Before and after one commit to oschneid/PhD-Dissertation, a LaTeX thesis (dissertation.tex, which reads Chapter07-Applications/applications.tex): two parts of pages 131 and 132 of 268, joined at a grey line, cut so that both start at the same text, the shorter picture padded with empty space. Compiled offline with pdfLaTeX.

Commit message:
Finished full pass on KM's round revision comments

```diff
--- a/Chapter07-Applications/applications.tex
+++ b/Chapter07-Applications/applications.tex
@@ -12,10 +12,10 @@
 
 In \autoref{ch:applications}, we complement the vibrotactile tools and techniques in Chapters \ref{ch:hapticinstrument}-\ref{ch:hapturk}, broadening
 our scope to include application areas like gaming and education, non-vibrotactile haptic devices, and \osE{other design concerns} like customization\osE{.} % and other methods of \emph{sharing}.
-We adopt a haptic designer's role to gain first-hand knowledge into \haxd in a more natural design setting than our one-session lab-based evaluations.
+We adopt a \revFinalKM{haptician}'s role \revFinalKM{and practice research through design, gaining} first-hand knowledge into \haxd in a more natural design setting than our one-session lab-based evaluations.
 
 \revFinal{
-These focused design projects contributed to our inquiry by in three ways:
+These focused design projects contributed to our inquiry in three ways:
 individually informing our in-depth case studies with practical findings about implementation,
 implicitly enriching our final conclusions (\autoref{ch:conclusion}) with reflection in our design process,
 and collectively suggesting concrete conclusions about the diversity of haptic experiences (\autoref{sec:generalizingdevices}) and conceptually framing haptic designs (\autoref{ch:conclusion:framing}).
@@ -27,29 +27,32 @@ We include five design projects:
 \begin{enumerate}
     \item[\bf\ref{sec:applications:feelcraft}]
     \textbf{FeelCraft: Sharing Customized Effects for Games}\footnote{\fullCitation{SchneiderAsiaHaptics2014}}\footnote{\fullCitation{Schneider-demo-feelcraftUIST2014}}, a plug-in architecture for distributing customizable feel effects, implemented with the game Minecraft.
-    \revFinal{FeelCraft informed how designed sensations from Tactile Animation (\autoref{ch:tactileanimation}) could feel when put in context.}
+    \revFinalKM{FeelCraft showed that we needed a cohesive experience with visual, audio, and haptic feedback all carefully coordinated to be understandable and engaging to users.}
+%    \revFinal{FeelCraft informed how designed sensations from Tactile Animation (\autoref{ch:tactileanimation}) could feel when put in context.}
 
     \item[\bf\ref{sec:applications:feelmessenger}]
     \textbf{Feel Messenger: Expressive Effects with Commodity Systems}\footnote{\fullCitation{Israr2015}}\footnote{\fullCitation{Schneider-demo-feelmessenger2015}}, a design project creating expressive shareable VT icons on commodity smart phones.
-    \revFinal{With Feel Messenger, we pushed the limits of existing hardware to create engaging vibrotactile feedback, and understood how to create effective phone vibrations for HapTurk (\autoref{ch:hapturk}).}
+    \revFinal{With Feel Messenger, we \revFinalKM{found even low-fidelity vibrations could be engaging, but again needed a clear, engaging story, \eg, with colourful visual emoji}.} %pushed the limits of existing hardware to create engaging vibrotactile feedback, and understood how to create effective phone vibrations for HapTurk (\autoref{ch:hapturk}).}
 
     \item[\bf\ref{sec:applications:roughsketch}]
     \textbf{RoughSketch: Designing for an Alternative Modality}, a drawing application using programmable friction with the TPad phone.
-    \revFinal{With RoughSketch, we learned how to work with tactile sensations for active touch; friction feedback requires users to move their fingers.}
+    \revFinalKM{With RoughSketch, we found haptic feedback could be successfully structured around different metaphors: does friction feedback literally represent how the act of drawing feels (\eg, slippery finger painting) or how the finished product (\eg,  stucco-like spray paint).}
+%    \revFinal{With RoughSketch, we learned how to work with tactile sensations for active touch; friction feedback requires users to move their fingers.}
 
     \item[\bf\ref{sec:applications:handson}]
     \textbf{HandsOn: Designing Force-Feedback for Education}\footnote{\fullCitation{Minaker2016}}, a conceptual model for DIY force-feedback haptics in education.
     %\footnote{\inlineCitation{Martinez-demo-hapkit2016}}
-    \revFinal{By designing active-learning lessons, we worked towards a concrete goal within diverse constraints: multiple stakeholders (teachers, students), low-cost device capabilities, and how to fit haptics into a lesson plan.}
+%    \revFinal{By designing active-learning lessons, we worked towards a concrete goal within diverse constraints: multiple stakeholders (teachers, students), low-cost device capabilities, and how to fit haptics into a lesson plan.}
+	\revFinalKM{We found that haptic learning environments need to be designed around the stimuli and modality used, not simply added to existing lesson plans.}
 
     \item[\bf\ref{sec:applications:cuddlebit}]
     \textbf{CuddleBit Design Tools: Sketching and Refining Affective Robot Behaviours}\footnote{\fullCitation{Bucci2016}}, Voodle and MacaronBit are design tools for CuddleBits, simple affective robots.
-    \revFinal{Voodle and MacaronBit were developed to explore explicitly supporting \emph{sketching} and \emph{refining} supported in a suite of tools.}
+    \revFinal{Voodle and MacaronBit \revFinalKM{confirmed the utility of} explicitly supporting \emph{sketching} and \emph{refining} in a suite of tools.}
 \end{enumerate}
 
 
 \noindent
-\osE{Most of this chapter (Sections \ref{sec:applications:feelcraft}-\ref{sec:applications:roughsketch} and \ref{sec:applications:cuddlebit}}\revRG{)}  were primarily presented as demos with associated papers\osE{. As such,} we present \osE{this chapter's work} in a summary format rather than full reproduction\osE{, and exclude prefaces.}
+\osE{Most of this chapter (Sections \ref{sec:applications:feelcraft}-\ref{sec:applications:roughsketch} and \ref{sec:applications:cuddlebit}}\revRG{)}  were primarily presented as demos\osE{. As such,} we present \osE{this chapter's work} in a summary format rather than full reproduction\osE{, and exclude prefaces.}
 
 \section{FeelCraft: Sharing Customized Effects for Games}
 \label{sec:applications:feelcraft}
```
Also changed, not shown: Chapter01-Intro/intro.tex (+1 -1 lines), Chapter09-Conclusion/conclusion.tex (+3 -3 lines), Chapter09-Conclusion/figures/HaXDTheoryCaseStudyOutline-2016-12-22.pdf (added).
^^^^^^^^
* **Exercise**: Using the data above, copy each line that contains "tools".

* **Solution for this problem**:
 In \autoref{ch:applications}, we complement the vibrotactile tools and techniques in Chapters \ref{ch:hapticinstrument}-\ref{ch:hapturk}, broadening
     \textbf{CuddleBit Design Tools: Sketching and Refining Affective Robot Behaviours}\footnote{\fullCitation{Bucci2016}}, Voodle and MacaronBit are design tools for CuddleBits, simple affective robots.
-    \revFinal{Voodle and MacaronBit were developed to explore explicitly supporting \emph{sketching} and \emph{refining} supported in a suite of tools.}
+    \revFinal{Voodle and MacaronBit \revFinalKM{confirmed the utility of} explicitly supporting \emph{sketching} and \emph{refining} in a suite of tools.}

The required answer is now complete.